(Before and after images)
'''

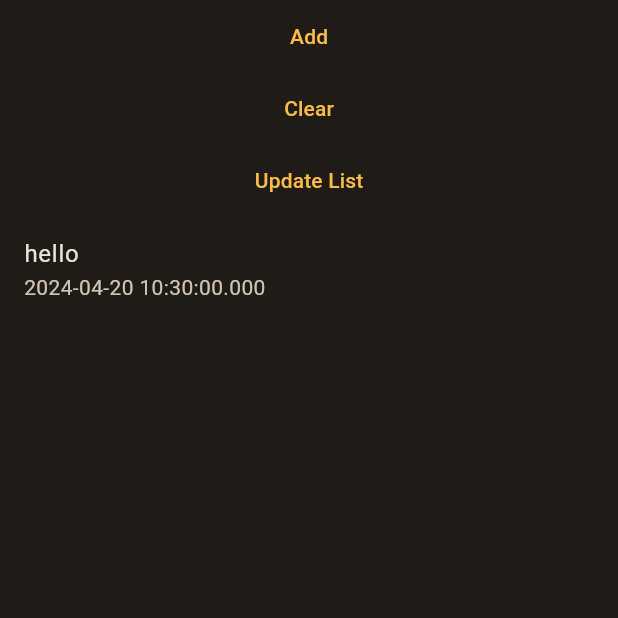
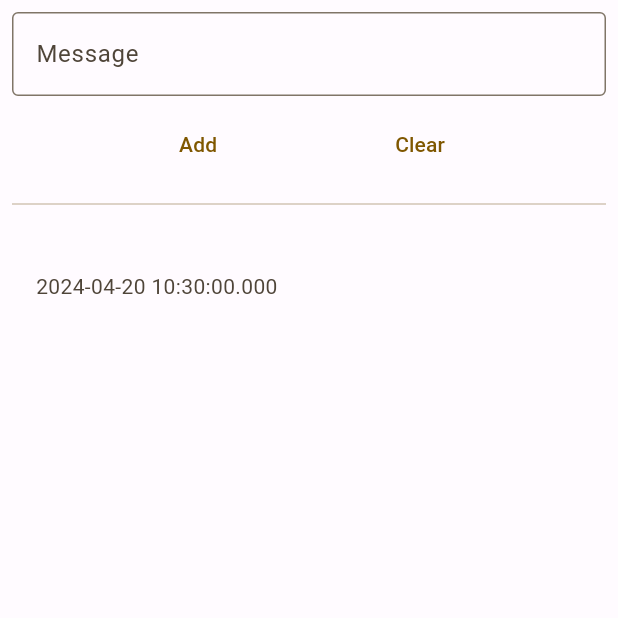
Before and after one commit to PhilippTrashman/cunty_app, a Flutter app: the screen it shows after launch, item 2 of the bottom bar chosen, after a tap on "Add", on a phone screen of 412 x 824 dp, the top half of it. Run offline on Flutter 3.47's test engine with Material 3 defaults, Android fonts, the light colour scheme and no system bars; our stand-ins replace go_router, google_fonts, shared_preferences; missing offline and left inert: sqlite3; generated files the repository leaves out were written again.

Commit message:
old changes

```diff
--- a/lib/main.dart
+++ b/lib/main.dart
@@ -1,10 +1,5 @@
-import 'package:cunty/models/chat_model.dart';
-import 'package:cunty/models/message_model.dart';
-import 'package:cunty/models/period_model.dart';
 import 'package:cunty/src/imports.dart';
 import 'package:cunty/screens/landing.dart';
-import 'package:hive_flutter/hive_flutter.dart';
-
 
 void setupLogging() {
   Logger.root.level =
@@ -12,29 +7,12 @@ void setupLogging() {
   Logger.root.onRecord.listen((record) {});
 }
 
-void registerModels() {
-  Hive.registerAdapter(MessageModelAdapter());
-  Hive.registerAdapter(PeriodModelAdapter());
-  Hive.registerAdapter(ChatModelAdapter());
-}
-
-Future<void> openBoxes() async {
-  final futures = <Future>[
-    Hive.openBox<MessageModel>('tasks'),
-    Hive.openBox<PeriodModel>('periods'),
-    Hive.openBox<ChatModel>('chats'),
-  ];
-  await Future.wait(futures);
-}
-
 void main() async {
-  await Hive.initFlutter();
-  registerModels();
-  await openBoxes();
   setupLogging();
   runApp(MultiProvider(providers: [
     ChangeNotifierProvider(create: (context) => MyAppState()),
     ChangeNotifierProvider(create: (context) => ThemeProvider()),
+    ChangeNotifierProvider(create: (context) => SqlService()),
   ], child: const MyApp()));
 }
 
@@ -44,16 +22,7 @@ class MyApp extends StatelessWidget {
   // This widget is the root of your application.
   @override
   Widget build(BuildContext context) {
-    return MultiProvider(
-      providers: [
-        ChangeNotifierProvider<MyAppState>(
-          create: (context) => MyAppState(),
-        ),
-        ChangeNotifierProvider<ThemeProvider>(
-          create: (context) => ThemeProvider(),
-        ),
-      ],
-      child: MaterialApp(
+    return MaterialApp(
       title: 'Cunty',
       localizationsDelegates: const [
         AppLocalizations.delegate,
@@ -62,7 +31,7 @@ class MyApp extends StatelessWidget {
       ],
       theme: ThemeData(
         useMaterial3: true,
-          colorScheme: darkColorScheme,
+        colorScheme: lightColorScheme,
         fontFamily: 'Roboto',
       ),
       darkTheme: ThemeData(
@@ -71,7 +40,6 @@ class MyApp extends StatelessWidget {
         fontFamily: 'Roboto',
       ),
       home: const MainPage(),
-      ),
     );
   }
 }
--- a/lib/models/message_model.dart
+++ b/lib/models/message_model.dart
@@ -1,34 +1,42 @@
-import 'package:hive/hive.dart';
 class MessageModel {
+  String id;
+  String senderId;
+  String receiverId;
   String type;
   String message;
   String time;
 
   MessageModel({
+    required this.id,
+    required this.senderId,
+    required this.receiverId,
     required this.type,
     required this.message,
     required this.time,
   });
-}
 
-class MessageModelAdapter extends TypeAdapter<MessageModel> {
-  @override
-  final typeId = 0;
-
-  @override
-  MessageModel read(BinaryReader reader) {
+  factory MessageModel.fromJson(Map<String, dynamic> json) {
     return MessageModel(
-      type: reader.readString(),
-      message: reader.readString(),
-      time: reader.readString(),
+      id: json['id'],
+      senderId: json['sender_id'],
+      receiverId: json['receiver_id'],
+      type: json['type'],
+      message: json['message'],
+      time: json['time'],
     );
   }
 
+  Map<String, dynamic> toJson() => {
+        'id': id,
+        'sender_id': senderId,
+        'receiver_id': receiverId,
+        'type': type,
+        'message': message,
+        'time': time,
+      };
+
   @override
-  void write(BinaryWriter writer, MessageModel obj) {
-    writer
-      ..writeString(obj.type)
-      ..writeString(obj.message)
-      ..writeString(obj.time);
+  String toString() {
+    return 'MessageModel(sender_id: $senderId, receiver_id: $receiverId, type: $type, message: $message, time: $time)';
   }
 }
--- a/lib/screens/messenger.dart
+++ b/lib/screens/messenger.dart
@@ -1,65 +1,73 @@
-import 'package:cunty/models/message_model.dart';
-import 'package:flutter/material.dart';
 import 'package:cunty/src/imports.dart';
-import 'package:hive/hive.dart';
-
+import 'package:flutter/services.dart';
+import 'package:uuid/uuid.dart';
 
 class MessengerPage extends StatefulWidget {
   const MessengerPage({super.key});
 
   @override
+  // ignore: library_private_types_in_public_api
   _MessengerPageState createState() => _MessengerPageState();
 }
 
 class _MessengerPageState extends State<MessengerPage> {
   List<MessageModel> values = [];
-  late Box<MessageModel> taskBox;
+
+  final TextEditingController _controller = TextEditingController();
 
   @override
   void initState() {
     super.initState();
-
-    openBox();
-  }
-
-  Future openBox() async {
-    taskBox = await Hive.openBox<MessageModel>('tasks');
-    updateList();
-  }
-
-  void updateList() {
-    setState(() {
-      values = taskBox.values.toList();
-    });
   }
 
   @override
   Widget build(BuildContext context) {
-    return Expanded(
+    return Padding(
+      padding: const EdgeInsets.all(8.0),
       child: Center(
         child: Column(
           children: [
+            TextField(
+              decoration: const InputDecoration(
+                border: OutlineInputBorder(),
+                labelText: 'Message',
+              ),
+              controller: _controller,
+            ),
+            Padding(
+              padding: const EdgeInsets.all(8.0),
+              child: Row(
+                children: [
+                  Spacer(),
                   TextButton(
                     onPressed: () {
-                taskBox.add(MessageModel(type: 'test', message: 'hello', time: DateTime.now().toString()));
-                updateList();
+                      setState(() {
+                        final String message = _controller.text;
+                        values.add(MessageModel(
+                            id: const Uuid().v8(),
+                            senderId: '1',
+                            receiverId: '2',
+                            type: 'test',
+                            message: message,
+                            time: DateTime.now().toString()));
+                        _controller.clear();
+                      });
                     },
-              child: Text('Add'),
+                    child: const Text('Add'),
                   ),
+                  Spacer(),
                   TextButton(
                     onPressed: () {
-                taskBox.clear();
-                updateList();
-                setState(() {
-
-                });
+                      values.clear();
+                      setState(() {});
                     },
-              child: Text('Clear'),
+                    child: const Text('Clear'),
                   ),
-            TextButton(
-              onPressed: updateList,
-              child: Text('Update List'),
+                  Spacer(),
+                ],
               ),
+            ),
+            Divider(),
             Expanded(
               child: ListView.builder(
                 itemBuilder: (context, index) {
```
Also changed, not shown: lib/models/assignment_model.dart (added, +49 -0 lines), lib/models/chat_model.dart (deleted, +0 -47 lines), lib/models/class_model.dart (+20 -3 lines), lib/models/classroom_model.dart (+30 -0 lines), lib/models/grade_model.dart (added, +34 -0 lines), lib/models/login_data_model.dart (deleted, +0 -24 lines), lib/models/period_model.dart (+3 -44 lines), lib/models/period_plan_model.dart (+33 -0 lines), lib/models/user_model.dart (added, +58 -0 lines), lib/provider/sql_service.dart (added, +145 -0 lines), lib/src/imports.dart (+8 -0 lines), pubspec.yaml (+3 -7 lines), lib/l10n/app_en.arb (line endings or trailing spaces), lib/models/homework_model.dart (deleted), 2 more files, 1 other file. Lines whose indentation alone changed are shown as unchanged.
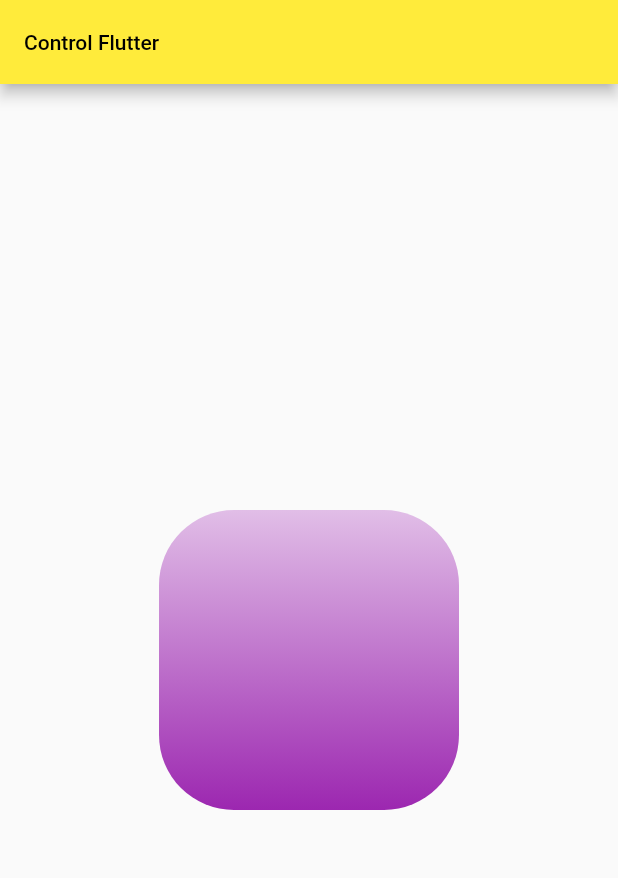
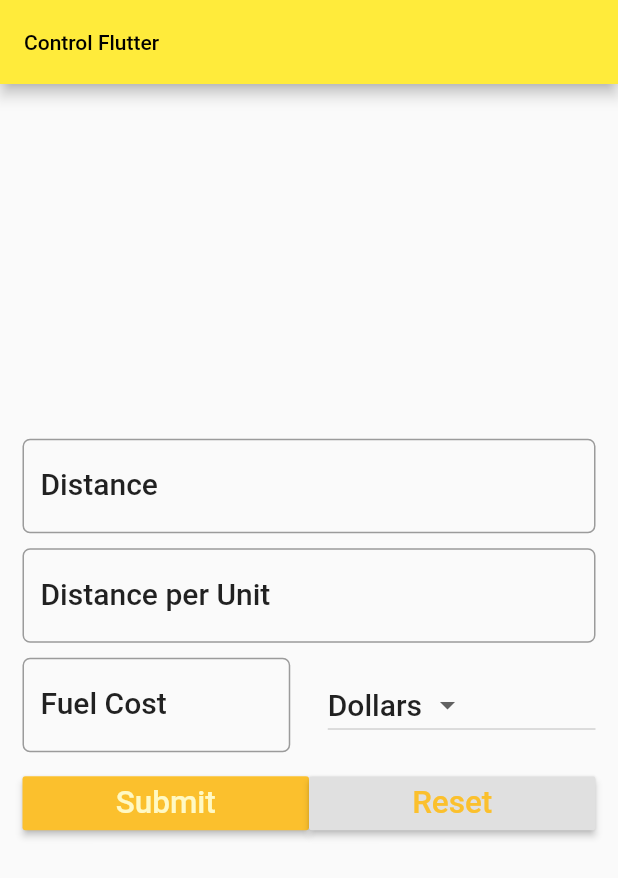
Before and after one commit to huubao2309/demo_control_flutter, a Flutter app: the screen it shows after launch, on a phone screen of 412 x 824 dp. Shown: the top 878 px of the screen. Run offline on Flutter 3.47's test engine with Material 2 defaults, Android fonts, the phone set to English and light mode, and no system bars; our stand-ins replace carousel_slider.

Commit message:
Demo Calculator Fuel Cost

```diff
--- /dev/null
+++ b/control_flutter/lib/demo_fuel_cost/calc_trip.dart
@@ -0,0 +1,237 @@
+import 'package:flutter/material.dart';
+
+class CalcFuelCost extends StatefulWidget {
+  @override
+  State<StatefulWidget> createState() => _CalFuelCostState();
+}
+
+class _CalFuelCostState extends State<CalcFuelCost> {
+// Create a global key that will uniquely identify the Form widget and allow
+  // us to validate the form
+  //
+  // Note: This is a `GlobalKey<FormState>`, not a GlobalKey<MyCustomFormState>!
+  final _formKey = GlobalKey<FormState>();
+
+  String result = "";
+  String _currency = "";
+  final _currencies = ['Dollars', 'Euro', 'Pounds', 'Yen'];
+  //this allows us to control the text in a textField
+  TextEditingController distanceController = TextEditingController();
+  TextEditingController avgController = TextEditingController();
+  TextEditingController fuelController = TextEditingController();
+
+  @override
+  void initState() {
+    this._currency = _currencies[0];
+  }
+
+  void _reset() {
+    distanceController.text = '';
+    fuelController.text = '';
+    avgController.text = '';
+    setState(() {
+      result = '';
+    });
+  }
+
+  String _calculate() {
+    double _distance = double.parse(distanceController.text);
+    double _fuelCost = double.parse(fuelController.text);
+    double _consumption = double.parse(avgController.text);
+    double _totalCost = _distance / _consumption * _fuelCost;
+    String _result = "The total cost for your trip is " +
+        _totalCost.toStringAsFixed(2) +
+        ' ' +
+        _currency;
+    return _result;
+  }
+
+  @override
+  Widget build(BuildContext formContext) {
+    TextStyle textStyle = Theme.of(context).textTheme.title;
+    double _formPadding = 5.0;
+    return Center(
+        child: Form(
+            key: _formKey,
+            child: Container(
+              padding: EdgeInsets.all(15.0),
+              child: SingleChildScrollView(
+                child: Column(
+                  children: <Widget>[
+                    Padding(
+                      padding: EdgeInsets.only(
+                          top: _formPadding, bottom: _formPadding),
+                      child: new Stack(
+                          alignment: const Alignment(1.0, 1.0),
+                          children: <Widget>[
+                            TextField(
+                              controller: distanceController,
+                              style: textStyle,
+                              keyboardType: TextInputType.number,
+                              decoration: InputDecoration(
+                                  hintText: "e.g. 124",
+                                  labelText: "Distance",
+                                  labelStyle: textStyle,
+                                  border: OutlineInputBorder(
+                                      borderRadius:
+                                          BorderRadius.circular(5.0))),
+                              onChanged: (text) {
+                                setState(() {});
+                              },
+                            ),
+                            distanceController.text.length > 0
+                                ? new IconButton(
+                                    icon: new Icon(Icons.clear),
+                                    padding: const EdgeInsetsDirectional.only(
+                                        bottom: 15.0),
+                                    onPressed: () {
+                                      setState(() {
+                                        distanceController.clear();
+                                      });
+                                    })
+                                : new Container(
+                                    height: 0.0,
+                                  )
+                          ]),
+                    ),
+                    Padding(
+                      padding: EdgeInsets.only(
+                          bottom: _formPadding, top: _formPadding),
+                      child: new Stack(
+                          alignment: const Alignment(1.0, 1.0),
+                          children: <Widget>[
+                            TextField(
+                              controller: avgController,
+                              style: textStyle,
+                              keyboardType: TextInputType.number,
+                              decoration: InputDecoration(
+                                  hintText: "e.g. 17",
+                                  labelText: "Distance per Unit",
+                                  labelStyle: textStyle,
+                                  border: OutlineInputBorder(
+                                      borderRadius:
+                                          BorderRadius.circular(5.0))),
+                              onChanged: (text) {
+                                setState(() {});
+                              },
+                            ),
+                            avgController.text.length > 0
+                                ? new IconButton(
+                                    icon: new Icon(Icons.clear),
+                                    padding: const EdgeInsetsDirectional.only(
+                                        bottom: 15.0),
+                                    onPressed: () {
+                                      setState(() {
+                                        avgController.clear();
+                                      });
+                                    })
+                                : new Container(
+                                    height: 0.0,
+                                  )
+                          ]),
+                    ),
+                    Padding(
+                        padding: EdgeInsets.only(
+                            bottom: _formPadding, top: _formPadding),
+                        child: Row(children: [
+                          Expanded(
+                            child: new Stack(
+                                alignment: const Alignment(1.0, 1.0),
+                                children: <Widget>[
+                                  TextField(
+                                    controller: fuelController,
+                                    style: textStyle,
+                                    keyboardType: TextInputType.number,
+                                    decoration: InputDecoration(
+                                        hintText: "e.g. 1.60",
+                                        labelText: "Fuel Cost",
+                                        labelStyle: textStyle,
+                                        border: OutlineInputBorder(
+                                            borderRadius:
+                                                BorderRadius.circular(5.0))),
+                                    onChanged: (text) {
+                                      setState(() {});
+                                    },
+                                  ),
+                                  fuelController.text.length > 0
+                                      ? new IconButton(
+                                          icon: new Icon(Icons.clear),
+                                          padding:
+                                              const EdgeInsetsDirectional.only(
+                                                  bottom: 15.0),
+                                          onPressed: () {
+                                            setState(() {
+                                              fuelController.clear();
+                                            });
+                                          })
+                                      : new Container(
+                                          height: 0.0,
+                                        )
+                                ]),
+                          ),
+                          Container(width: _formPadding * 5),
+                          Expanded(
+                            child: DropdownButton<String>(
+                              items: _currencies.map((String value) {
+                                return DropdownMenuItem<String>(
+                                  value: value,
+                                  child: Text(value),
+                                );
+                              }).toList(),
+                              value: _currency,
+                              style: textStyle,
+                              onChanged: (value) {
+                                _onDropDownChanged(value);
+                              },
+                            ),
+                          )
+                        ])),
+                    Container(
+                      height: _formPadding,
+                    ),
+                    Row(children: [
+                      Expanded(
+                          child: RaisedButton(
+                        color: Theme.of(context).primaryColorDark,
+                        textColor: Theme.of(context).primaryColorLight,
+                        onPressed: () {
+                          setState(() {
+                            result = _calculate();
+                          });
+                        },
+                        child: Text(
+                          'Submit',
+                          textScaleFactor: 1.5,
+                        ),
+                      )),
+                      Expanded(
+                          child: RaisedButton(
+                        color: Theme.of(context).buttonColor,
+                        textColor: Theme.of(context).primaryColorDark,
+                        onPressed: () {
+                          _reset();
+                        },
+                        child: Text(
+                          'Reset',
+                          textScaleFactor: 1.5,
+                        ),
+                      )),
+                    ]),
+                    Container(
+                        margin: EdgeInsets.only(top: _formPadding * 2),
+                        child: Text(
+                          result,
+                          style: textStyle,
+                        )),
+                  ],
+                ),
+              ),
+            )));
+  }
+
+  void _onDropDownChanged(String value) {
+    setState(() {
+      this._currency = value;
+    });
+  }
+}
--- a/control_flutter/lib/main.dart
+++ b/control_flutter/lib/main.dart
@@ -14,6 +14,7 @@ import 'control_normal/text_widgets.dart';
 import 'control_stateful_normal/textfield_widgets.dart';
 import 'control_stateful_normal/dropdown_button_widgets.dart';
 import 'control_stateful_normal/listview_widgets.dart';
+import 'demo_fuel_cost/calc_trip.dart';
 
 void main() => runApp(MyApp());
 
@@ -36,7 +37,7 @@ class MyApp extends StatelessWidget {
             ),
           ),
         ),
-        body: LinearGradientContainerWidgets(),
+        body: CalcFuelCost(),
       ),
     );
   }
```
Also changed, not shown: control_flutter/lib/navigation_flutter/navigation_flutter.dart (added).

'''

**Your goal**: A single figure is required: how many lines above contain the word "taskBox".

**Response**: 5